*** Opening of Exercise data ***

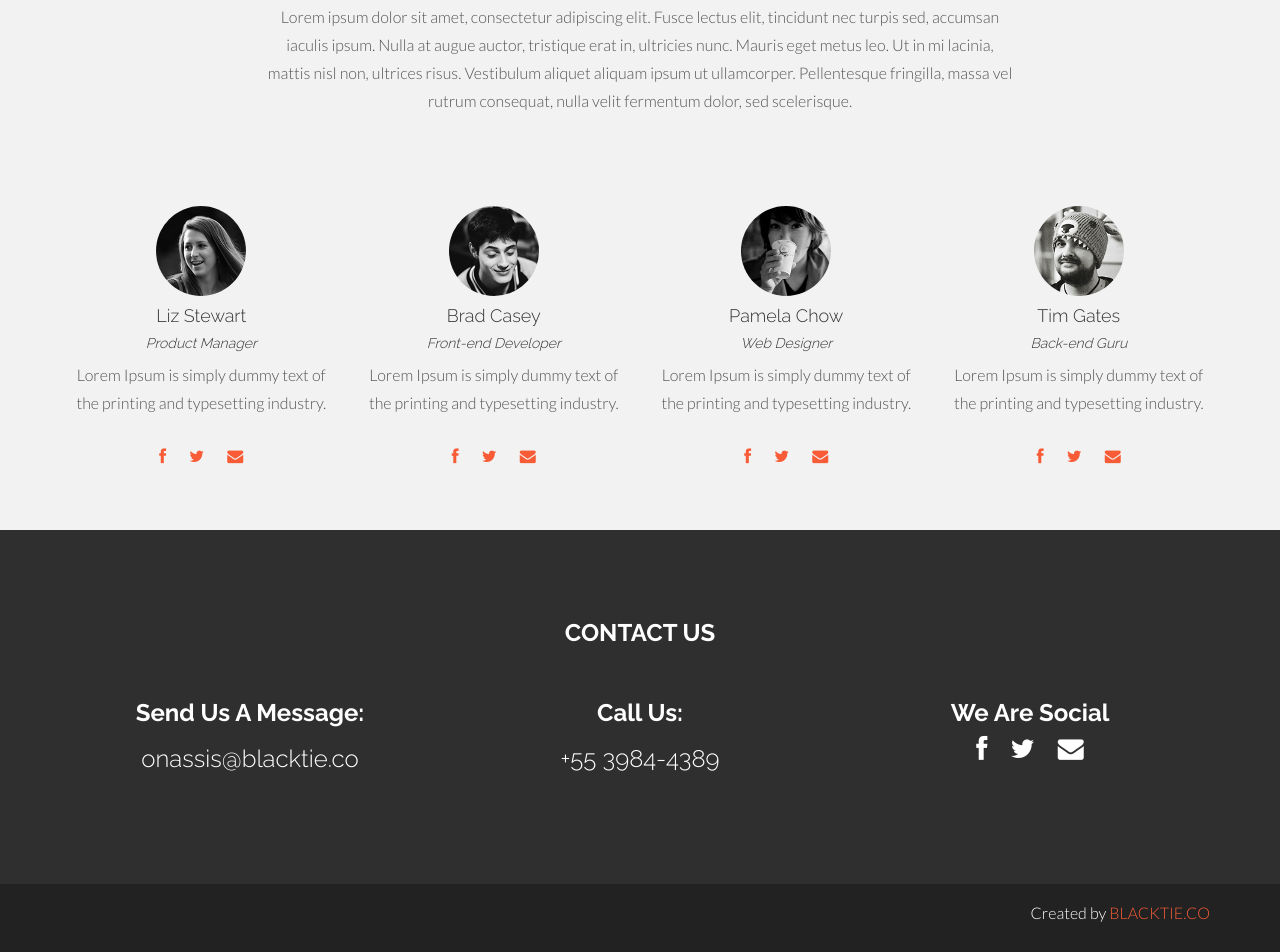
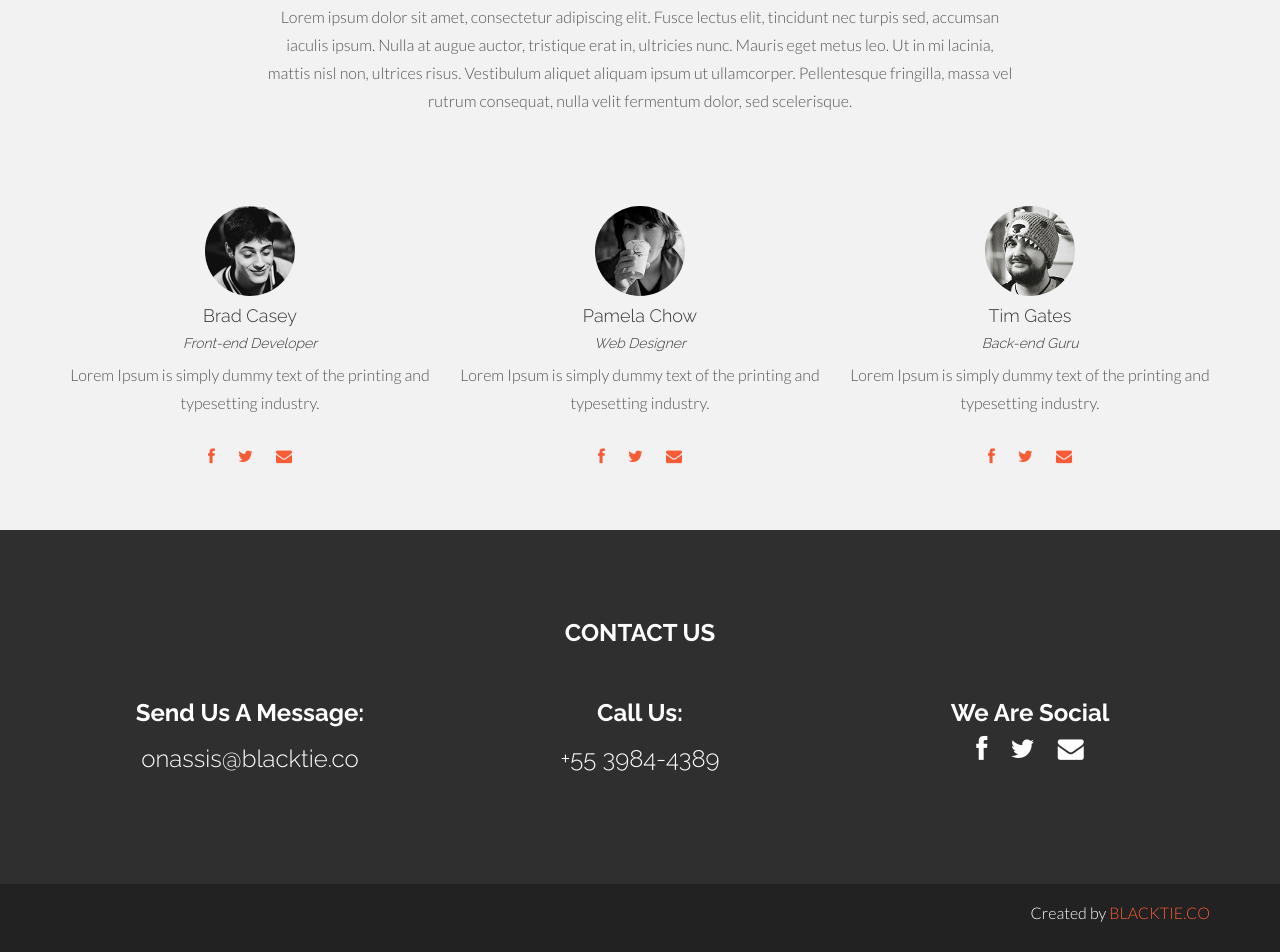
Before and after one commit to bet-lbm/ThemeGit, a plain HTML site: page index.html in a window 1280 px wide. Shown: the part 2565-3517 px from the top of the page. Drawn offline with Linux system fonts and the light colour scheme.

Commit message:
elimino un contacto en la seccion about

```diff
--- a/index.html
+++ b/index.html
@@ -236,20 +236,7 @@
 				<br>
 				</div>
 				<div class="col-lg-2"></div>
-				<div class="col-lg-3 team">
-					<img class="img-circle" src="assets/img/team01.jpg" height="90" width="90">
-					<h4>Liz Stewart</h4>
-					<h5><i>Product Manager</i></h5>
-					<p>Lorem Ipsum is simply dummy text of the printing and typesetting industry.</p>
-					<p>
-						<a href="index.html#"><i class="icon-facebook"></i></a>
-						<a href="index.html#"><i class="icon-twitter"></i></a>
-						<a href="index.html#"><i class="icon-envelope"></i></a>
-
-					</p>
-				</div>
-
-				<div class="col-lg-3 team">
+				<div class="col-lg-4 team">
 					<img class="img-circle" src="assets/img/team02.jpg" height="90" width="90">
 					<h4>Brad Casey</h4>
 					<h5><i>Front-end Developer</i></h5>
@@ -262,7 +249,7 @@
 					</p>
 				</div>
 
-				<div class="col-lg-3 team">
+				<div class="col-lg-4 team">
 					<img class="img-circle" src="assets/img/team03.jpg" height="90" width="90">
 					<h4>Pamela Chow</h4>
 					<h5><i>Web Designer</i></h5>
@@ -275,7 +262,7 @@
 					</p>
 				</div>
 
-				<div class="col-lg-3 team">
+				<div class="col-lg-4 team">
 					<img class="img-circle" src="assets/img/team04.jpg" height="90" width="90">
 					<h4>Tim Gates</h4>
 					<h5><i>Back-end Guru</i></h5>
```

*** Close of Exercise data ***

# [Work to be completed]
Set down the records exactly, without the pictures.

# [Solution to this problem]
Before and after one commit to bet-lbm/ThemeGit, a plain HTML site: page index.html in a window 1280 px wide. Shown: the part 2565-3517 px from the top of the page. Drawn offline with Linux system fonts and the light colour scheme.

Commit message:
elimino un contacto en la seccion about

```diff
--- a/index.html
+++ b/index.html
@@ -236,20 +236,7 @@
 				<br>
 				</div>
 				<div class="col-lg-2"></div>
-				<div class="col-lg-3 team">
-					<img class="img-circle" src="assets/img/team01.jpg" height="90" width="90">
-					<h4>Liz Stewart</h4>
-					<h5><i>Product Manager</i></h5>
-					<p>Lorem Ipsum is simply dummy text of the printing and typesetting industry.</p>
-					<p>
-						<a href="index.html#"><i class="icon-facebook"></i></a>
-						<a href="index.html#"><i class="icon-twitter"></i></a>
-						<a href="index.html#"><i class="icon-envelope"></i></a>
-
-					</p>
-				</div>
-
-				<div class="col-lg-3 team">
+				<div class="col-lg-4 team">
 					<img class="img-circle" src="assets/img/team02.jpg" height="90" width="90">
 					<h4>Brad Casey</h4>
 					<h5><i>Front-end Developer</i></h5>
@@ -262,7 +249,7 @@
 					</p>
 				</div>
 
-				<div class="col-lg-3 team">
+				<div class="col-lg-4 team">
 					<img class="img-circle" src="assets/img/team03.jpg" height="90" width="90">
 					<h4>Pamela Chow</h4>
 					<h5><i>Web Designer</i></h5>
@@ -275,7 +262,7 @@
 					</p>
 				</div>
 
-				<div class="col-lg-3 team">
+				<div class="col-lg-4 team">
 					<img class="img-circle" src="assets/img/team04.jpg" height="90" width="90">
 					<h4>Tim Gates</h4>
 					<h5><i>Back-end Guru</i></h5>
```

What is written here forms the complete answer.